November 15, 2015 (Advent 1)
Mark 13: 1-8, key verse 8b (NIV):  “These are the beginnings of birth pains.”
Two-word meditation:  Wait Actively

Advent Wreath Lighting Liturgy (First Sunday)

As any expectant parents know, preparation for the life to come begins long before a baby is born or an adopted child is brought home. The cries of a newborn are the harvest of seeds sewn from our inscrutable longing for life to continue after we die.

As she enters the front hall of her new home, the first smack of light-up superhero shoes on the laminate floor is not the beginning of new life for an adopting family.  Those brave, expectant steps were preceded by hours of interviews, reams of paperwork, and thousands of prayers to the Almighty for a way to open up, for a social worker to approve, and for relatives to accept.

So, too, on this first Sunday of Advent, we wait actively for Christ to come again to make all that is wrong, right. We wait actively for a new creation – a new heaven and a new earth – to be brought forth from this broken and imperfect place we inhabit. In a world where hunger pains ache in the stomachs of millions, where the thirst for power outstrips our desire to provide clean water for the parched lips of entire nations, we long for Christ to appear and with finality heal the wounds of God’s whole creation.

On this first Sunday of Advent, we light a candle reflecting the disciples’ question, our question…

People: “Tell us, when will these things happen?” (Mark 13:4a)

Leader:  We light this candle as a sign that we are preparing, even now, for all things to be made new in Christ’s final coming. We do not sit and wring our hands over what cannot be done. We wait actively by refraining from evil, doing good, and seeking God in worship and prayer.
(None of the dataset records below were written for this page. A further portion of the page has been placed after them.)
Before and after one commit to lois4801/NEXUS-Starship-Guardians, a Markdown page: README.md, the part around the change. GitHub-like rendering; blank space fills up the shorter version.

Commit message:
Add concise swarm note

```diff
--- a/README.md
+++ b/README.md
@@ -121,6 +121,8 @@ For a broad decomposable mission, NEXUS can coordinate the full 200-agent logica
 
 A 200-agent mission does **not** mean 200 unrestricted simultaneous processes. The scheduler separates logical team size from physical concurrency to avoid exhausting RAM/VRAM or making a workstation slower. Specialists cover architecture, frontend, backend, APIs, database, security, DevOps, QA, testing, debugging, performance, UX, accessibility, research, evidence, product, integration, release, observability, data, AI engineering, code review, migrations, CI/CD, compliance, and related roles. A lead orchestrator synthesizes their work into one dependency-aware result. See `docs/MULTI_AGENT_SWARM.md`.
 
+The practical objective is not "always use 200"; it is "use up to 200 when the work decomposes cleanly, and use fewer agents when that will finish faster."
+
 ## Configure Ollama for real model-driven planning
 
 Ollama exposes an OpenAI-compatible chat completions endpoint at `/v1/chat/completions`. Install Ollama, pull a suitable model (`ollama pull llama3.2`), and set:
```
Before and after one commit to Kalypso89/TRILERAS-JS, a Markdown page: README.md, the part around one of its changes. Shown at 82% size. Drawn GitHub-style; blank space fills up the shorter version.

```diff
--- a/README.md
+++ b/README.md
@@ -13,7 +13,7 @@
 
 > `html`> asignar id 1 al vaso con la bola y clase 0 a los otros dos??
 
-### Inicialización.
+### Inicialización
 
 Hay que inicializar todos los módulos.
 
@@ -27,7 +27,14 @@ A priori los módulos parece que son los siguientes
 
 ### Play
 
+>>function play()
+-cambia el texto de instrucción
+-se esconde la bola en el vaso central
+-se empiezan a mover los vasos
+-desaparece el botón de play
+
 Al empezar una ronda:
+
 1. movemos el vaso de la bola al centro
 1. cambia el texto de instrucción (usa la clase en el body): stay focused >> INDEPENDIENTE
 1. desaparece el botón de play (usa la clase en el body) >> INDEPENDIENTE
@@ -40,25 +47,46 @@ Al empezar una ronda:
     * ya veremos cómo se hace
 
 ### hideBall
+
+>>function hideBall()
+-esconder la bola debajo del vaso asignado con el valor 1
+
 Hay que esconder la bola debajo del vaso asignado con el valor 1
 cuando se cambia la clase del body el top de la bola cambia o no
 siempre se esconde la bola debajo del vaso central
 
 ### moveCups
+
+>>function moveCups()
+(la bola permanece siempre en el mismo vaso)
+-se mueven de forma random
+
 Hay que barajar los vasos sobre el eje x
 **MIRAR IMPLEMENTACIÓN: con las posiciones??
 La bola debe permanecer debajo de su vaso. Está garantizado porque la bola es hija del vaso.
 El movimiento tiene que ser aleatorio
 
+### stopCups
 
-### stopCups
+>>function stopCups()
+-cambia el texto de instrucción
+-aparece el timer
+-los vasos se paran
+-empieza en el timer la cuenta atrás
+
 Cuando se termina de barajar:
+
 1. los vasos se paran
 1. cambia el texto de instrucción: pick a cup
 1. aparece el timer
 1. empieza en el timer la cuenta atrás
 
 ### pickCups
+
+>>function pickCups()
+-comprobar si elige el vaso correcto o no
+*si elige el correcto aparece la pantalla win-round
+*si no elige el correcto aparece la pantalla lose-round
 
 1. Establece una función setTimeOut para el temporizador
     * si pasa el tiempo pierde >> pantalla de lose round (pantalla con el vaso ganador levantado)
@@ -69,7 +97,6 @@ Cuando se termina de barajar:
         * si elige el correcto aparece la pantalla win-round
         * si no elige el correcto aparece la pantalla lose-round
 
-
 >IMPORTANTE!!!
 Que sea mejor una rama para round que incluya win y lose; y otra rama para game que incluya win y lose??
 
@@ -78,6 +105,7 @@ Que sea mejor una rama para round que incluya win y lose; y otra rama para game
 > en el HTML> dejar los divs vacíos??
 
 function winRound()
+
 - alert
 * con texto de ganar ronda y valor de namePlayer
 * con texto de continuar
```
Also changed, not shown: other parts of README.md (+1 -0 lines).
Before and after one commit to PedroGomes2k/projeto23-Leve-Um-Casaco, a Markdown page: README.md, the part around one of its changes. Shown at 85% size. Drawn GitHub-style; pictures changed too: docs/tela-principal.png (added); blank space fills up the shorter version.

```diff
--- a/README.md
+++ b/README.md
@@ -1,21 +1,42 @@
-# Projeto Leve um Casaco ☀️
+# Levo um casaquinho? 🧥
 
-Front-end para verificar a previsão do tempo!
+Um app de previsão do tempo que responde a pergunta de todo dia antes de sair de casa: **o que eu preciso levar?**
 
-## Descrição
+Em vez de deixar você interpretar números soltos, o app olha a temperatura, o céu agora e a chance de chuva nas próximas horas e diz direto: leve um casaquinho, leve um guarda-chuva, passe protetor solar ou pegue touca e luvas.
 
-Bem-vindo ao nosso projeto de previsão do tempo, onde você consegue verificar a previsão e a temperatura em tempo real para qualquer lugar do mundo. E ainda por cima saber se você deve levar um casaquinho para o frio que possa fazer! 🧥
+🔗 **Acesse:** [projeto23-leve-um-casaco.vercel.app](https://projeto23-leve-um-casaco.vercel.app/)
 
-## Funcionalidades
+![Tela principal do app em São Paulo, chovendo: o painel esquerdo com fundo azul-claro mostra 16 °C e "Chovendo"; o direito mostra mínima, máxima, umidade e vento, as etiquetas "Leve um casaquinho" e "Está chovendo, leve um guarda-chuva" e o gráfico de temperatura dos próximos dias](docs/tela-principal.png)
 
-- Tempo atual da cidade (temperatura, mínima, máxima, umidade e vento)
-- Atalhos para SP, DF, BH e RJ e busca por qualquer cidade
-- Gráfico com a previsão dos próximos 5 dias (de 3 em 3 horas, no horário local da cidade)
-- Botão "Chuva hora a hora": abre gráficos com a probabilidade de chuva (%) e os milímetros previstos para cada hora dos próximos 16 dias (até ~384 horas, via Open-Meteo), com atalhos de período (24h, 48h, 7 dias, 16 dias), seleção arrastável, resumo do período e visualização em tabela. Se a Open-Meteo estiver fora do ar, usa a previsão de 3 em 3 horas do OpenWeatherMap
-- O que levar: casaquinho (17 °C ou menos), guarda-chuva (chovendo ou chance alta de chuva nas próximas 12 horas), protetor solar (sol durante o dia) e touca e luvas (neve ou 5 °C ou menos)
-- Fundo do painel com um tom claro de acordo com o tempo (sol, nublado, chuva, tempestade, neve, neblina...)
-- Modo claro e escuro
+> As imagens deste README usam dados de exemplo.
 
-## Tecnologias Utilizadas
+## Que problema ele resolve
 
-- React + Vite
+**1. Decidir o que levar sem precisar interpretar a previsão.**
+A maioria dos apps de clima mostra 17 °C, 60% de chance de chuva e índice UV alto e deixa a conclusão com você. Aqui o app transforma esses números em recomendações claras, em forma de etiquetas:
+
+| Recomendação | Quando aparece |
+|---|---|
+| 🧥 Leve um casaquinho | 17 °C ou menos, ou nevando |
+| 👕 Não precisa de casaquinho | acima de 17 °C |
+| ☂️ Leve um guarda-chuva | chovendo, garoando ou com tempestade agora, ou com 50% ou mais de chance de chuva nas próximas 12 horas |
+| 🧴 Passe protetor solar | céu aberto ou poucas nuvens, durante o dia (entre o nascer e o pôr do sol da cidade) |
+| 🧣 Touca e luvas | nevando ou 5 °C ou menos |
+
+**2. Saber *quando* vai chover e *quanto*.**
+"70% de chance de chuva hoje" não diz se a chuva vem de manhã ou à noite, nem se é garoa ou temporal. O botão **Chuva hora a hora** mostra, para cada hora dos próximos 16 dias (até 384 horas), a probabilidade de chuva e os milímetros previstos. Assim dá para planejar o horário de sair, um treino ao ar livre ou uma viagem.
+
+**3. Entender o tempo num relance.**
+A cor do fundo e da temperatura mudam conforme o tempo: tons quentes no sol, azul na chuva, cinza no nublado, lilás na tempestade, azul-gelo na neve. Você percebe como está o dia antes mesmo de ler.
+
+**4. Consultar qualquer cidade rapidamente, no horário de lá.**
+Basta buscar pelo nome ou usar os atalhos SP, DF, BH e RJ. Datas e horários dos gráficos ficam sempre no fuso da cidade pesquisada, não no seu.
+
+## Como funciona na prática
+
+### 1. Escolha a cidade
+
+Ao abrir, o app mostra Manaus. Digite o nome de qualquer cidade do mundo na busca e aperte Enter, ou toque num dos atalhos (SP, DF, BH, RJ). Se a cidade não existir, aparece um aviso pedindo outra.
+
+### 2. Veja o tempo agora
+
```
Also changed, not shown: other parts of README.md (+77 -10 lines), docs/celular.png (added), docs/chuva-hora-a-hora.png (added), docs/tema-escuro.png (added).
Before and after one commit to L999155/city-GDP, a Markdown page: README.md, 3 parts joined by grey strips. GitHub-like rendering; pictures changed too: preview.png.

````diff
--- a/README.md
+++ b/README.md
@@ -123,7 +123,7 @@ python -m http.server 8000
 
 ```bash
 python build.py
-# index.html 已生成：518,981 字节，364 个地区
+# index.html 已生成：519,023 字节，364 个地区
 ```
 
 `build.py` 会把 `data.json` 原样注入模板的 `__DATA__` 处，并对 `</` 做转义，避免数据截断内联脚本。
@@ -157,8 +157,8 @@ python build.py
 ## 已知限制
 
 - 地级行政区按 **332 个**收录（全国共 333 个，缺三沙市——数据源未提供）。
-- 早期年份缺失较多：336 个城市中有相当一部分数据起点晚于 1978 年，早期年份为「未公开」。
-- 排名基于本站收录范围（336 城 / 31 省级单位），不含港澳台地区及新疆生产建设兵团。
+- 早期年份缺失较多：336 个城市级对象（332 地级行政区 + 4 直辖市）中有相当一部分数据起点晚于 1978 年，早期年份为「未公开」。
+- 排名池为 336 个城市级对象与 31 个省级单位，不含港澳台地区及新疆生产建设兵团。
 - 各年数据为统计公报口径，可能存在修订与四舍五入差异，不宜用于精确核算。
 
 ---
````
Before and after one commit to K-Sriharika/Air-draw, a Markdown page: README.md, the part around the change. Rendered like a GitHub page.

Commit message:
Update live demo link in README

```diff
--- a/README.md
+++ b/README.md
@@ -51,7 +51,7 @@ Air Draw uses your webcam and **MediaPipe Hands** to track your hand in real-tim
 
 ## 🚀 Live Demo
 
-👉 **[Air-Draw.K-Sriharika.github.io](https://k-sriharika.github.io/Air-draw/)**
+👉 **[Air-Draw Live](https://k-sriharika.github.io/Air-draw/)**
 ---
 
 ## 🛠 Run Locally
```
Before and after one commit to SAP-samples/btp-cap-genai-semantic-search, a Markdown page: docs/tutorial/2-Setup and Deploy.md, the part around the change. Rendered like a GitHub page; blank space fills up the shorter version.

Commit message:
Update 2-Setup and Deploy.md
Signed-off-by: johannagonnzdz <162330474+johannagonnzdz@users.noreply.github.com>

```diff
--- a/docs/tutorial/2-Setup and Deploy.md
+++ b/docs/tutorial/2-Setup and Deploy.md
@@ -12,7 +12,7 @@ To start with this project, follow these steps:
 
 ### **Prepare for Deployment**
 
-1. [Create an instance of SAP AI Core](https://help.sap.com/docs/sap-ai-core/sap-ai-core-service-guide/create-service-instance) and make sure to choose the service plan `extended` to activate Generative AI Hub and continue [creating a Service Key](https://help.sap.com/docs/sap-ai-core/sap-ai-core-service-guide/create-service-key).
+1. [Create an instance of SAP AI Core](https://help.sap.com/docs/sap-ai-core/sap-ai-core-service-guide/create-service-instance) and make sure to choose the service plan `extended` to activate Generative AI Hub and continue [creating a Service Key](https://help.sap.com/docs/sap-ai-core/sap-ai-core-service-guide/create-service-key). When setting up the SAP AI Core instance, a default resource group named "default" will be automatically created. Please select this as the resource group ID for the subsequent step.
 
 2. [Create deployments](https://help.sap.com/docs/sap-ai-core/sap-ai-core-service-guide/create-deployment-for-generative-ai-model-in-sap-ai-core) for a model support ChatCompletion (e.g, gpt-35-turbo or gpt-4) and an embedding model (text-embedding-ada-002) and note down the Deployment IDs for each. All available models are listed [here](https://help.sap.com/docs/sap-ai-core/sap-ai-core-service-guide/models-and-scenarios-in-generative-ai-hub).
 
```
People: We wait actively.

Leader: We light this candle to remind us of all that is yet to be fulfilled, of the frustrations and challenges that lie ahead, remembering what Jesus said:

People: “These are the beginnings of birth pains.” (Mark 13:8b)

All: Come, Lord Jesus. Come.

Amy Persons Parkes © 2015